Equally damaging was Smith’s loss of control on the greens. Three putts on the seventh, eighth and 15th holes led to double bogeys. But it was a steady disintegration rather than a sudden, dramatic display of the dark art of suffocating under pressure. After his promising start, Smith was three over par for the next three holes and on his way to what was surely the biggest disappointment of a distinguished but unfulfilled career.
In the end, Smith’s 82 – “a tragedy of waste”, Darwin called it – was four shots too many. Alone in fourth place out of 303, he finished two strokes behind co-finalists Ray and Compston. Fifth out of 305, Mitchell was the only other man to finish within 10 strokes of the new champion.
“Poor Macdonald Smith was not unusually sad and bitter at the end of the day and blamed the crowd for his failure,” Darwin reported. “You have to admit that Prestwick is not a good course for spectators. The crowds are very large and very enthusiastic and some of them are imbued with the spirit of the holiday miner who traditionally said, “Players be damned.” I came to see. In addition, the ground, especially near the clubhouse, is very poorly adapted since the spectators watching one player mingle inextricably with those watching another.

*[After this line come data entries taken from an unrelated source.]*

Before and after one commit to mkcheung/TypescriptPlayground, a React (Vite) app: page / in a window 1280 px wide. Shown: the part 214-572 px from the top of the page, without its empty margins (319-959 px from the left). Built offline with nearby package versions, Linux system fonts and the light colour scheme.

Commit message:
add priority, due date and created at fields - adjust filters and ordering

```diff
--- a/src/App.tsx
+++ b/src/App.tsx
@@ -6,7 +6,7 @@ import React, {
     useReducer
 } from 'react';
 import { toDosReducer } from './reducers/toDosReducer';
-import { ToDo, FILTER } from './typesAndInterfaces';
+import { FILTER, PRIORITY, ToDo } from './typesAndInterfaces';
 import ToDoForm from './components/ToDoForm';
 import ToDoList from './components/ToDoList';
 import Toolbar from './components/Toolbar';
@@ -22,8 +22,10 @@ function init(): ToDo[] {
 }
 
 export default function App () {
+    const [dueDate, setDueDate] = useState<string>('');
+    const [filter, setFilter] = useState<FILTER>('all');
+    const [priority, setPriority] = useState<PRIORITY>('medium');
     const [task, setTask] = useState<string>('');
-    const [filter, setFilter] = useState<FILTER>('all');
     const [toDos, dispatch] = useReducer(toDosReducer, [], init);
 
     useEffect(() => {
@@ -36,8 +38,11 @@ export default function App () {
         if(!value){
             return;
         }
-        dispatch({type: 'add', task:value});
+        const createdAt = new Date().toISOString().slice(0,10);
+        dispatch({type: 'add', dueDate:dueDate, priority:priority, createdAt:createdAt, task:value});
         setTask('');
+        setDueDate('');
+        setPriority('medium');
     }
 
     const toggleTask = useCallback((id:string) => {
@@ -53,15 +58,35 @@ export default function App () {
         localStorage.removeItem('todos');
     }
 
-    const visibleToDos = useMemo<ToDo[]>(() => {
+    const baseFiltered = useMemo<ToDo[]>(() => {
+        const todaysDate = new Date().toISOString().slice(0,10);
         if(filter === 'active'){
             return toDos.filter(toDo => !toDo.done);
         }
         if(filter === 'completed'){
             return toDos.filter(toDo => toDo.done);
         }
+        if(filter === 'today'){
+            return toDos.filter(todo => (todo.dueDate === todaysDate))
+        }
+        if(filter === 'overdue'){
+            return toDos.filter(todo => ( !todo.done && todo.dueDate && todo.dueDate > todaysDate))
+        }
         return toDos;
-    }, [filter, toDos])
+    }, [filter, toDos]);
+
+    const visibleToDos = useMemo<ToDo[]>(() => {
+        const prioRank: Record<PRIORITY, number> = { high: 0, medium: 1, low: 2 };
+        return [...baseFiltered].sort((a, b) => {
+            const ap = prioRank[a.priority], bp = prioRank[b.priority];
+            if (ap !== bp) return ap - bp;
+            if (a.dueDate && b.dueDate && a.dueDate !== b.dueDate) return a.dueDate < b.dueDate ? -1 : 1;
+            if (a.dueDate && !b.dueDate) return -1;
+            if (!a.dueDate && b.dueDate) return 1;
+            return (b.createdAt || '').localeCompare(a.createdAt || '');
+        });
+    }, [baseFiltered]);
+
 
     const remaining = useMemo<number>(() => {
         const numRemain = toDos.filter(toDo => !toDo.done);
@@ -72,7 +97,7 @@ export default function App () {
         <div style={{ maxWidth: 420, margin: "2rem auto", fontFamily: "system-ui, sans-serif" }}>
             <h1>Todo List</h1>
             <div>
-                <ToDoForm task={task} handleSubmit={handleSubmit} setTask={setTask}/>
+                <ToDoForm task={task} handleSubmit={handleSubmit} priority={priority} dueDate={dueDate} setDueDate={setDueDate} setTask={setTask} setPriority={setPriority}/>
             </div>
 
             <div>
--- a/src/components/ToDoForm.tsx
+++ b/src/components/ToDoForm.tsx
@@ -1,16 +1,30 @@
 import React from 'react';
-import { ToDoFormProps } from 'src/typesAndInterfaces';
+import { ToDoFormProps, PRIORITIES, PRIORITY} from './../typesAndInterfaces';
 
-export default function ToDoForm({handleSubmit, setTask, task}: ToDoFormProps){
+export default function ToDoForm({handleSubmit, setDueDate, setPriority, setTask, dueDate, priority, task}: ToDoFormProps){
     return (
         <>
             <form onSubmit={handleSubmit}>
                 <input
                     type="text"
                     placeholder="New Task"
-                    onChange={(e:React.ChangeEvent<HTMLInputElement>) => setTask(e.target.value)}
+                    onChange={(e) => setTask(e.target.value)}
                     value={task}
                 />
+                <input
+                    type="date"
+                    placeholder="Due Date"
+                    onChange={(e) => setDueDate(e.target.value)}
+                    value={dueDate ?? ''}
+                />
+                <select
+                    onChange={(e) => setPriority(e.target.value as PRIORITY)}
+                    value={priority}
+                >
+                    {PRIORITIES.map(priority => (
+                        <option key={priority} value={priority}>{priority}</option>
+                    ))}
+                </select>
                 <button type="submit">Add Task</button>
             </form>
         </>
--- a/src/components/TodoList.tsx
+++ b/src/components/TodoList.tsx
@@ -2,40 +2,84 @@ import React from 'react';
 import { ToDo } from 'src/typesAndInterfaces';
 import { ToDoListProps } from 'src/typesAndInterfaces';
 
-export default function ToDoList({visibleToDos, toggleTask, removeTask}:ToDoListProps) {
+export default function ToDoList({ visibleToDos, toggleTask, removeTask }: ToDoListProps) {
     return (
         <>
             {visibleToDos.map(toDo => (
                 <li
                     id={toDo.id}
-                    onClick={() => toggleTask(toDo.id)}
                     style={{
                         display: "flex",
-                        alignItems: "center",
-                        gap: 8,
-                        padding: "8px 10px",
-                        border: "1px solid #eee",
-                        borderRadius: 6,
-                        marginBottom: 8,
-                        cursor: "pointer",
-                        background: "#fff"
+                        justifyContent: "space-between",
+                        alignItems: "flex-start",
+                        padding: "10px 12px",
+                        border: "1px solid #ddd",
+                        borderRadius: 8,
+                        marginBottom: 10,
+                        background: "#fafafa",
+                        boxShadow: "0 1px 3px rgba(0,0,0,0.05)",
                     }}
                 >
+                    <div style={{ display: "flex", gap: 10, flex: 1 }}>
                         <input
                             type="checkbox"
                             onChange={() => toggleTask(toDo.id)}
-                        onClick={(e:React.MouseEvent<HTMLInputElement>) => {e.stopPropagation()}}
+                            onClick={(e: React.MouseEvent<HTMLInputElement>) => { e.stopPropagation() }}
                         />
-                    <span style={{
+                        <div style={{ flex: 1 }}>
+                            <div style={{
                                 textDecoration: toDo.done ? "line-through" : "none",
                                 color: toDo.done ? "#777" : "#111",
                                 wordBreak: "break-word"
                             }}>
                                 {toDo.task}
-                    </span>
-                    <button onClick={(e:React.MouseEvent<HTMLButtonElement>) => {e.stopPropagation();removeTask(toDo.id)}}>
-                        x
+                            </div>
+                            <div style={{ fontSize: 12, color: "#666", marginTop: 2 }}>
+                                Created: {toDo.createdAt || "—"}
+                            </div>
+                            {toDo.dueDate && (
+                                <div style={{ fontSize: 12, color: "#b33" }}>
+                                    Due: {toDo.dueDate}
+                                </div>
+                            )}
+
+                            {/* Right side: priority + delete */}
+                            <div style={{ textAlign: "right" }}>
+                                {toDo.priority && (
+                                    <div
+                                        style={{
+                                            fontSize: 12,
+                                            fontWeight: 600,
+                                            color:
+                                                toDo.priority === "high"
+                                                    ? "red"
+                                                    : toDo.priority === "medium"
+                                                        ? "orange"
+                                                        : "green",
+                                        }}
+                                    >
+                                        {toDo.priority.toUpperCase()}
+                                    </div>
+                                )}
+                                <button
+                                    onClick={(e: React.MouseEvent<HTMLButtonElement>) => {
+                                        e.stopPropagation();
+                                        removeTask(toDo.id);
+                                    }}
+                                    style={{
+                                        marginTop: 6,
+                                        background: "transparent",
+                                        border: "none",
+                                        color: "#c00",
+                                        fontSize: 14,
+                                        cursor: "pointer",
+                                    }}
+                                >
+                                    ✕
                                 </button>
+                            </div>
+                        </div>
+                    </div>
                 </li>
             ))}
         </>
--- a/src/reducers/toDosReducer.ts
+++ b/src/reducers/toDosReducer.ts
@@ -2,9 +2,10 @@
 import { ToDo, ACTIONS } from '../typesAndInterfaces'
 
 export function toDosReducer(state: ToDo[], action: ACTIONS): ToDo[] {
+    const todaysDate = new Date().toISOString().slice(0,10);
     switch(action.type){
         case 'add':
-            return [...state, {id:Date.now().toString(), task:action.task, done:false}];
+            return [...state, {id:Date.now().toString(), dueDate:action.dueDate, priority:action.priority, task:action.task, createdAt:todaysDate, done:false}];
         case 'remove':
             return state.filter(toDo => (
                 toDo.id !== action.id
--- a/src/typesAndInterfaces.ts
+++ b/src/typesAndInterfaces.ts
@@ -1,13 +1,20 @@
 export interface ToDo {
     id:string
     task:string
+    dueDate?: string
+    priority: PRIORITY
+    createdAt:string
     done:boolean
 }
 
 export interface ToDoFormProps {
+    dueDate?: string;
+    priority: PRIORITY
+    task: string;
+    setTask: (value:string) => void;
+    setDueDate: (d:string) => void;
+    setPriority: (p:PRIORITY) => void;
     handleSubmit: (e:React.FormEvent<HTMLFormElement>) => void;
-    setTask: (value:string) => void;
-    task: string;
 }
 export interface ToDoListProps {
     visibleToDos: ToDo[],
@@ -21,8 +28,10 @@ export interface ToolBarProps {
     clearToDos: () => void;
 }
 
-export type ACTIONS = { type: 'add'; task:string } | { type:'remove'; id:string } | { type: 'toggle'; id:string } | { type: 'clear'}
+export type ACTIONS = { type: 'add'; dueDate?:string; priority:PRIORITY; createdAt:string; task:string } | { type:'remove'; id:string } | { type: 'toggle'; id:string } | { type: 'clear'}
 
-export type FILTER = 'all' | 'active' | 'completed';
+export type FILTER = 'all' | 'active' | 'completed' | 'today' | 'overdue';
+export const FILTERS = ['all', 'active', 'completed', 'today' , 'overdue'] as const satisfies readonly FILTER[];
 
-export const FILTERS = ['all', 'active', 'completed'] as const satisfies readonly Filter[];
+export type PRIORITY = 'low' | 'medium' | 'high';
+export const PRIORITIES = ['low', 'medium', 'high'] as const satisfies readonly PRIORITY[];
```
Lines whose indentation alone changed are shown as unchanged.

This is how Barnes became Prestwick’s last Open champion. That there could have been a 25th if Smith had got over his nerves and how close so many of his countrymen were is anyone’s guess. But it’s not unreasonable to assume that at least one more Open would have been played at the event’s original home. Especially when the R&A didn’t blame the Prestwick club for the unfortunate scenes that surrounded Smith’s final round. A letter from the chairman of the championship committee, Norman Boase, specifies this.
“Your arrangements were excellent and I can’t think of anything more you could have done,” Boase wrote. “The stewards did their best.
All of this was cold comfort for Smith, who died of a heart attack in 1949 at the age of 59. But Prestwick’s men were clearly keen to see no repeat of the scenes that surely haunted him to his grave. More than a quarter of a century later, the program for the 1952 Amateur Championship at Prestwick contained a stern instruction for spectators: “Please obey the stewards and ensure that all players get clear and fair game.”
Somewhere, we can assume that Smith nodded in agreement.